But does it really? What really goes on in this paused juncture of flow? What is it like on the ground when the living pulse of something is transmitted somewhere else?
That is what I want to know, to feel, to see, to hear, in the full visceral realm of experience and understanding. The river I seek out is the San Joaquin. Listed by American Rivers as the most #endanderedriver of 2014 it has haunted me since I first paddled into its waters.
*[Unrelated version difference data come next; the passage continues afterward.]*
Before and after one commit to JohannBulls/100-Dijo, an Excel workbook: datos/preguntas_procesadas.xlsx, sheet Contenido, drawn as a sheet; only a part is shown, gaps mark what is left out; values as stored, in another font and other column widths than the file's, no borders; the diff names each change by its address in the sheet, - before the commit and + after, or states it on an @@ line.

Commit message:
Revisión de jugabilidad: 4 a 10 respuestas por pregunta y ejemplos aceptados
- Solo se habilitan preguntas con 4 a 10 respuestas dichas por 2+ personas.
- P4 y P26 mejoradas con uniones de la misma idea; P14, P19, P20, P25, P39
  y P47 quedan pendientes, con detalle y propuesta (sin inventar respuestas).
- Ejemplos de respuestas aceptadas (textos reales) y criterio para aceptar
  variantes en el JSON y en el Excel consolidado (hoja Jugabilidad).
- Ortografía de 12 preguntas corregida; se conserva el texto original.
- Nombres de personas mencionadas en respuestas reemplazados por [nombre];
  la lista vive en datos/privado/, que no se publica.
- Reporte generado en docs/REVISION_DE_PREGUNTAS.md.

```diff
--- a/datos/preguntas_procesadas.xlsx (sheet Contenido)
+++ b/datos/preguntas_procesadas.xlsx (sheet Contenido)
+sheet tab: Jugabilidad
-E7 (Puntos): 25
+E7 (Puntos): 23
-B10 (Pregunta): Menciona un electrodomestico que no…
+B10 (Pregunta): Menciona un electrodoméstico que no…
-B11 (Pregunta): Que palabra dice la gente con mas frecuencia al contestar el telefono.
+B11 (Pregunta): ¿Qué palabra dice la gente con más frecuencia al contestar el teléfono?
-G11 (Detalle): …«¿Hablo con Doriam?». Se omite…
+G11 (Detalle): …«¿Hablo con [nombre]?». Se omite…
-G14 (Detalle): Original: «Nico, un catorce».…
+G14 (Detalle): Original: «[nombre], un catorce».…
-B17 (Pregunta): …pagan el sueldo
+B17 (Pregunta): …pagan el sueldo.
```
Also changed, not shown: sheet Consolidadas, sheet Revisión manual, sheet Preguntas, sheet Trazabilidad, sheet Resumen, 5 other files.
In 2011 I was traveling the length of the Tuolumne River with the Tuolumne River Trusts annual Paddle to the Sea. I’d come down from the mountains of the watershed and paddled right into the arms of the river without knowing much. I knew the San Joaquin was tied to declining Bay Delta health, I knew it was one of the largest rivers in California with the age old story of too much infrastructure and not enough water, I knew it played a critical role in supplying the water that grew the food I ate, and I knew its well being played a major role in any attempt to help revive the Tuolumne’s ecosystem. But beyond that I knew very little.
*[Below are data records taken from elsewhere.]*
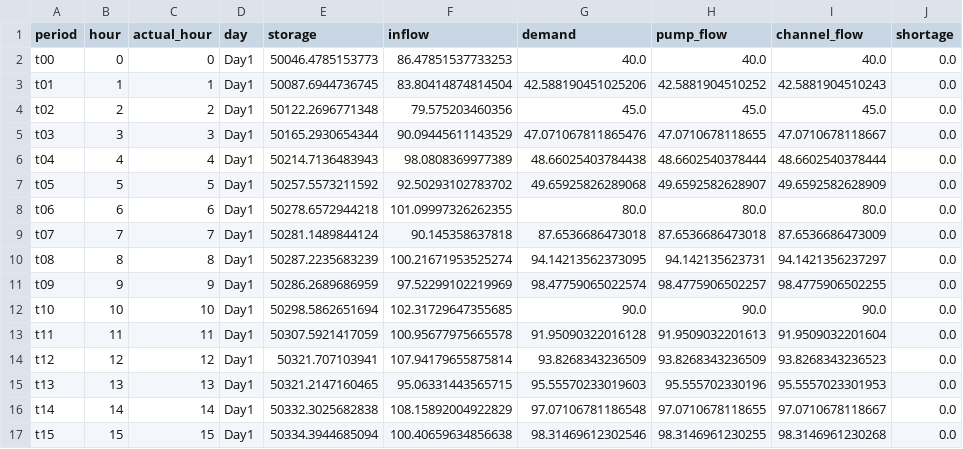
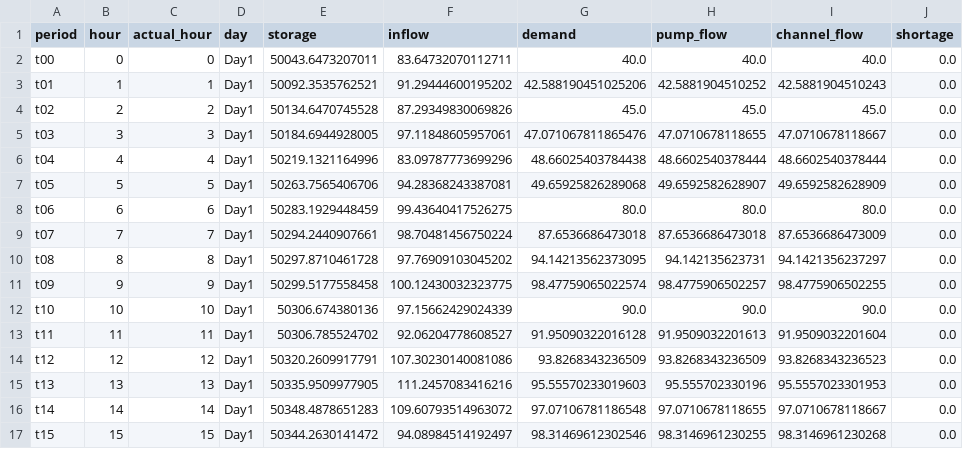
Before and after one commit to leixiaohui-1974/Test-Opt, a CSV file: examples/case1_urban_water_supply/results/results_detail.csv, drawn as a sheet; only a part is shown; the diff covers the shown part only; the diff names each change by its address in the sheet, - before the commit and + after, or states it on an @@ line.

```diff
--- a/examples/case1_urban_water_supply/results/results_detail.csv
+++ b/examples/case1_urban_water_supply/results/results_detail.csv
-E2 (storage): 50046.4785153773
+E2 (storage): 50043.6473207011
-F2 (inflow): 86.47851537733253
+F2 (inflow): 83.64732070112711
-E3 (storage): 50087.6944736745
+E3 (storage): 50092.3535762521
-F3 (inflow): 83.80414874814504
+F3 (inflow): 91.29444600195202
-E4 (storage): 50122.2696771348
+E4 (storage): 50134.6470745528
-F4 (inflow): 79.575203460356
+F4 (inflow): 87.29349830069826
-E5 (storage): 50165.2930654344
+E5 (storage): 50184.6944928005
-F5 (inflow): 90.09445611143529
+F5 (inflow): 97.11848605957061
-E6 (storage): 50214.7136483943
+E6 (storage): 50219.1321164996
-F6 (inflow): 98.0808369977389
+F6 (inflow): 83.09787773699296
-E7 (storage): 50257.5573211592
+E7 (storage): 50263.7565406706
-F7 (inflow): 92.50293102783702
+F7 (inflow): 94.28368243387081
-E8 (storage): 50278.6572944218
+E8 (storage): 50283.1929448459
-F8 (inflow): 101.09997326262355
+F8 (inflow): 99.43640417526275
-E9 (storage): 50281.1489844124
+E9 (storage): 50294.2440907661
-F9 (inflow): 90.145358637818
+F9 (inflow): 98.70481456750224
-E10 (storage): 50287.2235683239
+E10 (storage): 50297.8710461728
-F10 (inflow): 100.21671953525274
+F10 (inflow): 97.76909103045202
-E11 (storage): 50286.2689686959
+E11 (storage): 50299.5177558458
-F11 (inflow): 97.52299102219969
+F11 (inflow): 100.12430032323775
-E12 (storage): 50298.5862651694
+E12 (storage): 50306.674380136
-F12 (inflow): 102.31729647355685
+F12 (inflow): 97.15662429024339
-E13 (storage): 50307.5921417059
+E13 (storage): 50306.785524702
-F13 (inflow): 100.95677975665578
+F13 (inflow): 92.06204778608527
-E14 (storage): 50321.707103941
+E14 (storage): 50320.2609917791
-F14 (inflow): 107.94179655875814
+F14 (inflow): 107.30230140081086
-E15 (storage): 50321.2147160465
+E15 (storage): 50335.9509977905
-F15 (inflow): 95.06331443565715
+F15 (inflow): 111.2457083416216
-E16 (storage): 50332.3025682838
+E16 (storage): 50348.4878651283
-F16 (inflow): 108.15892004922829
+F16 (inflow): 109.60793514963072
-E17 (storage): 50334.3944685094
+E17 (storage): 50344.2630141472
-F17 (inflow): 100.40659634856638
+F17 (inflow): 94.08984514192497
```
Also changed, not shown: 66 edited cells elsewhere in this file, 12 other files.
In 2012, Rivers for Change picked the San Joaquin as one of the rivers for our 12 Rivers in 2012 campaign. The importance of this river increased with research, but so did my level of confusion about it. Wading through a wealth of information about lawsuits, restoration mandates, required flows, salmon re-introduction, high ground water tables, salinization of crops, stops in water releases, new dam proposals, and on and on, each piece of information I gathered from one source seemed to contradict with another. Regardless of how much material I collected, none of it seemed to answer the only thing I could think about; how can a vibrant, healthy river flourish upstream AND downstream around an unknown gap of bone-dry river? Especially when you are trying to reintroduce salmon.
While Rivers for Change traveled much of the river in 2012 we weren’t able to complete it all due to low water levels that left more than 60miles too dusty to slog through. A few months ago a reporter from CNN was put in touch with our organization about planning a Source to Sea on the San Joaquin. Jumping at the opportunity to assist with a source to sea that helps voice the complex issues and stories the river and the people around the river face is a at the heart of our founding principles and such a gift to be just a little part of. It’s also a wonderful chance to close the gap on that unknown section of river that has haunted me.
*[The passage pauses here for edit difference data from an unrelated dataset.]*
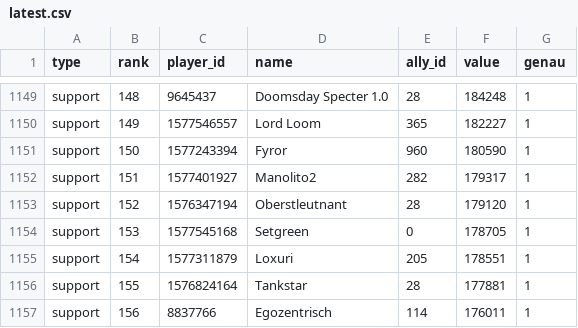
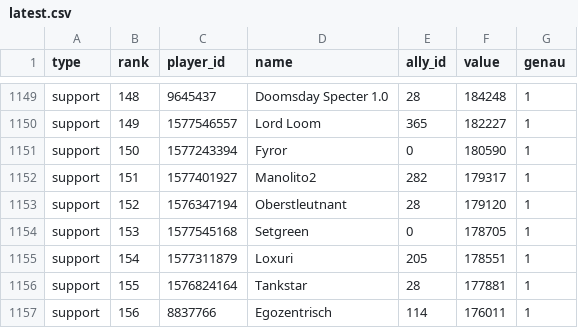
Before and after one commit to brisk-one/Karte259, a CSV file: data/bash/latest.csv, drawn as a sheet; only a part is shown, gaps mark what is left out.

```diff
--- a/data/bash/latest.csv
+++ b/data/bash/latest.csv
@@ -1150,3 +1150,3 @@ support,148,9645437,Doomsday Specter 1.0,28,184248,1
 support,149,1577546557,Lord Loom,365,182227,1
-support,150,1577243394,Fyror,960,180590,1
+support,150,1577243394,Fyror,0,180590,1
 support,151,1577401927,Manolito2,282,179317,1
```
Also changed, not shown: data/conquers/2026-11.csv, data/latest/allies.csv, 7 other files.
Note: Slightly higher flows are being released at the moment (due to downstream farmers and old water rights being called upon) and thus more of the river is accessible than in 2012. However a 30+ mile stretch remains dry. . . or so we think.
Read the full article of @jdsutter and his journey down the San Joaquin on CNN.
and @Riversforchange on Facebook and Twitter. We’ll do our best to keep you up to date of the journey and share as our understanding increases (or decreases accordingly).
For More background information I recommend:
Read why CNN reporter John Sutter is kayaking the river here:
And catch up on reading Rivers For Change blog from Part 1 on the San Joaquin from 2012 here: https://www.riversforchange.org/will-the-san-joaquin-flow-to-the-sea-part-1/